“The bill should be amended so that responsible advertising -- the lifeblood of the American economy -- is subject to an opt out,” the business organizations Privacy for America, American Advertising Federation, American Association of Advertising Agencies, Association of National Advertisers, Insights Association, Interactive Advertising Bureau, and The National Business Coalition on E-Commerce & Privacy write.
“Such a change would help ensure targeted advertising practices can continue so that all types of businesses, mission-driven organizations, governments, and political campaigns can reach relevant audiences of consumers, donors, and voters,” the organizations add.
The proposed privacy bill, which would override most state privacy laws, was initially floated in early June by Reps. Frank Pallone, Jr. (D-New Jersey) and Cathy McMorris Rodgers (R-Washington) and Sen. Roger Wicker (R-Mississippi). Late last month, the House Subcommittee on Consumer Protection and Commerce unanimously voted to send an amended version of the measure to the Energy and Commerce committee.
The initial draft bill had provisions requiring advertisers to obtain consumers' opt-in consent for targeting, but it's not clear whether the current version requires affirmative consent.
One provision of the current version obligates companies to obtain explicit consent before collecting, processing or transferring “aggregated internet search or browsing history.” (That provision has some exceptions, including a narrow one for research and analytics, but not for advertising.)
The bill doesn't define “aggregated,” and the term could be interpreted to cover the type of clickstream data that's used to build marketing profiles.
But, in a seeming contradiction, another portion of the bill allows companies to engage in targeted advertising on an opt-out basis.
Attorney Stu Ingis, advisor to Privacy for America, says advertisers want the bill to clearly allow targeted advertising on an opt-out basis.
“This is too important to be ambiguous,” he says.
The bill also designates people's video viewing history as “sensitive” -- a classification that could prohibit companies from processing that data.
The ad organizations are also urging lawmakers to revise that provision, writing that it “would unreasonably limit the ability of content creators and distributors to understand how their content is viewed or what their audiences want.”
The groups also urge numerous other revisions, including that lawmakers add a provision to prevent private companies from “interfering with or blocking” any legal data collection and use.
“If a goal of the legislation is to create a uniform national standard, private corporate actors should not be able to set their own standards different from the federal law,” the groups write. “A corporate entity should not be able to set a standard where individual states have been precluded from doing the same.”
While the letter doesn't name any companies, the ad industry has publicly criticized Apple for mobile privacy settings that require app developers to obtain users' opt-in consent to tracking, and Google for its plan to block ad-tech companies' cookies.
The bill is slated be marked up in the House on Wednesday, but its prospects remain unclear.
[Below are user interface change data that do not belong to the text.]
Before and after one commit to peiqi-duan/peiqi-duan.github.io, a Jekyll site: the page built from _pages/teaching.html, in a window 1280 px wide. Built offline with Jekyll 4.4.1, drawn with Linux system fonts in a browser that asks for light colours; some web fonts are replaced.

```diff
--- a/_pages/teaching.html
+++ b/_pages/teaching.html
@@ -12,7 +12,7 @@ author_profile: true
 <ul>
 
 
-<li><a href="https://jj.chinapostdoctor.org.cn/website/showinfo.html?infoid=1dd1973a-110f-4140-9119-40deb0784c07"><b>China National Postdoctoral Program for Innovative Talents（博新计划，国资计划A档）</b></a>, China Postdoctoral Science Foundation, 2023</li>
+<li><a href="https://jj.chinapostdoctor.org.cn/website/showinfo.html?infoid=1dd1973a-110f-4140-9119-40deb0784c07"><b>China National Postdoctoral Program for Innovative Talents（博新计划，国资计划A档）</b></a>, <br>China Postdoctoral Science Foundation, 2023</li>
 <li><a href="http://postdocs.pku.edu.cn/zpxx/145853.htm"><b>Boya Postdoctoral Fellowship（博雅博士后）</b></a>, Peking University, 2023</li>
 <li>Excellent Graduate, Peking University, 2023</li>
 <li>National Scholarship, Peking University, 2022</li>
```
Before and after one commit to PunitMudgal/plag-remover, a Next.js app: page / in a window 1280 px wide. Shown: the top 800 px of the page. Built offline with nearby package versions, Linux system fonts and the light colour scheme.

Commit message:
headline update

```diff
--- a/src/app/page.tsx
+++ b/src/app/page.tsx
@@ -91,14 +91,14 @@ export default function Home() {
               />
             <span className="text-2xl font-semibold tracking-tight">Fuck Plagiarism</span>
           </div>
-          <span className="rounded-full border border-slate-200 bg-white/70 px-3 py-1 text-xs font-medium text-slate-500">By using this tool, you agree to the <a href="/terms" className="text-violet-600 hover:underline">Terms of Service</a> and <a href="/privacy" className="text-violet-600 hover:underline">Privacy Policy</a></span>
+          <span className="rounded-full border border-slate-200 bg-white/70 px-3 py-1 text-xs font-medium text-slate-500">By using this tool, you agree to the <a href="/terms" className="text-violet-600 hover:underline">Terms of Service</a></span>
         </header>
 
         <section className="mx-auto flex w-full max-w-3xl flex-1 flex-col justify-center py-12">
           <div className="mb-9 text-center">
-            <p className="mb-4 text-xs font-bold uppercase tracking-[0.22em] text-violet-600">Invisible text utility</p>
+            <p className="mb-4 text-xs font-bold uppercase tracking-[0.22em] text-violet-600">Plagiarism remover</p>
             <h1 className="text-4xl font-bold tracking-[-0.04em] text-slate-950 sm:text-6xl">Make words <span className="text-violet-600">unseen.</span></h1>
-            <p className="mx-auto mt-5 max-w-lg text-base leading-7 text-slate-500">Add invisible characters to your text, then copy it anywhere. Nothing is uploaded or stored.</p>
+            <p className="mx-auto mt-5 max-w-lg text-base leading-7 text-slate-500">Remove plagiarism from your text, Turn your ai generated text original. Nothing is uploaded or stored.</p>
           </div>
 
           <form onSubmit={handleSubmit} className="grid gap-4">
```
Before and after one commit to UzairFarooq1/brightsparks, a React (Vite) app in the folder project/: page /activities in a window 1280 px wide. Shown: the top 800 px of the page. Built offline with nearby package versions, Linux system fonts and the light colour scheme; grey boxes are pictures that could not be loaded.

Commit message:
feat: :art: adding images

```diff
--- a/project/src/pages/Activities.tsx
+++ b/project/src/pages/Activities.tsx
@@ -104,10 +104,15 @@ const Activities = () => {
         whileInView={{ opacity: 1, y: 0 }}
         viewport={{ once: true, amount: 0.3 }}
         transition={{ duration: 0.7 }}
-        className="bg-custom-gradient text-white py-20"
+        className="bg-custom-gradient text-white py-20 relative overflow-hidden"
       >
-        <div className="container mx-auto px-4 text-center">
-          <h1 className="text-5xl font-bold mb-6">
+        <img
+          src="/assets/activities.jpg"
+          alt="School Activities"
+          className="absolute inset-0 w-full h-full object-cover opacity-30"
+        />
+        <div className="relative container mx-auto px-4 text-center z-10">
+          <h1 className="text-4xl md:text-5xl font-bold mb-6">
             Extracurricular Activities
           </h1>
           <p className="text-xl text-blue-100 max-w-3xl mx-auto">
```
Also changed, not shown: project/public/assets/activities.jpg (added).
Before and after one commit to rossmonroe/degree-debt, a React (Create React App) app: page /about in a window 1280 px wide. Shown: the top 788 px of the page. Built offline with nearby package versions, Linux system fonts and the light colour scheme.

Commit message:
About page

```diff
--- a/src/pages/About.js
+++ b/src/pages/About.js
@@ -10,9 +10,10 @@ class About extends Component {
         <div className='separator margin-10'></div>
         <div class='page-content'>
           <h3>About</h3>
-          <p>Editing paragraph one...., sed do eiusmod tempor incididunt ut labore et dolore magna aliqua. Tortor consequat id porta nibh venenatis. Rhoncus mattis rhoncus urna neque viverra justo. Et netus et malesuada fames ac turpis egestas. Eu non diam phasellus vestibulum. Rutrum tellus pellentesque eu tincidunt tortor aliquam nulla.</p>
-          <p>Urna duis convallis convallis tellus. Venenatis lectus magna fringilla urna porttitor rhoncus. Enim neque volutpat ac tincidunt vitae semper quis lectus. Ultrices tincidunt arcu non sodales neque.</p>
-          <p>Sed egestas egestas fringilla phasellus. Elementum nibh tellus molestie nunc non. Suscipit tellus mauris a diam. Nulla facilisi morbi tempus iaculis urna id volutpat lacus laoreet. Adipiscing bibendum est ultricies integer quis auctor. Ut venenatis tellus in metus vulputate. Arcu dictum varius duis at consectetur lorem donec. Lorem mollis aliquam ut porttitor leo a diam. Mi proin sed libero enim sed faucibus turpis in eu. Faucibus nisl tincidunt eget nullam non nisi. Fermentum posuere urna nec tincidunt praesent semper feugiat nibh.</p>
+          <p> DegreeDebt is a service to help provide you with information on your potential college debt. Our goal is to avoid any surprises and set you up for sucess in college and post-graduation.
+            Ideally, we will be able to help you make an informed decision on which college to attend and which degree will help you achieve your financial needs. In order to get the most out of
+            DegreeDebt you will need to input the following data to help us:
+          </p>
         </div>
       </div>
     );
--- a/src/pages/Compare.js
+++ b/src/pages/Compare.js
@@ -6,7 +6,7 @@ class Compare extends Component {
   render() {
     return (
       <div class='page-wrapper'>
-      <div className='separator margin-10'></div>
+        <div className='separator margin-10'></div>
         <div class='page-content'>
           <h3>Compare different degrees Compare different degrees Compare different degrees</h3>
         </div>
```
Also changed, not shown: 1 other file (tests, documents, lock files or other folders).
Senate Commerce Chair Maria Cantwell (D-Washington) has reportedly said the measure isn't strong enough.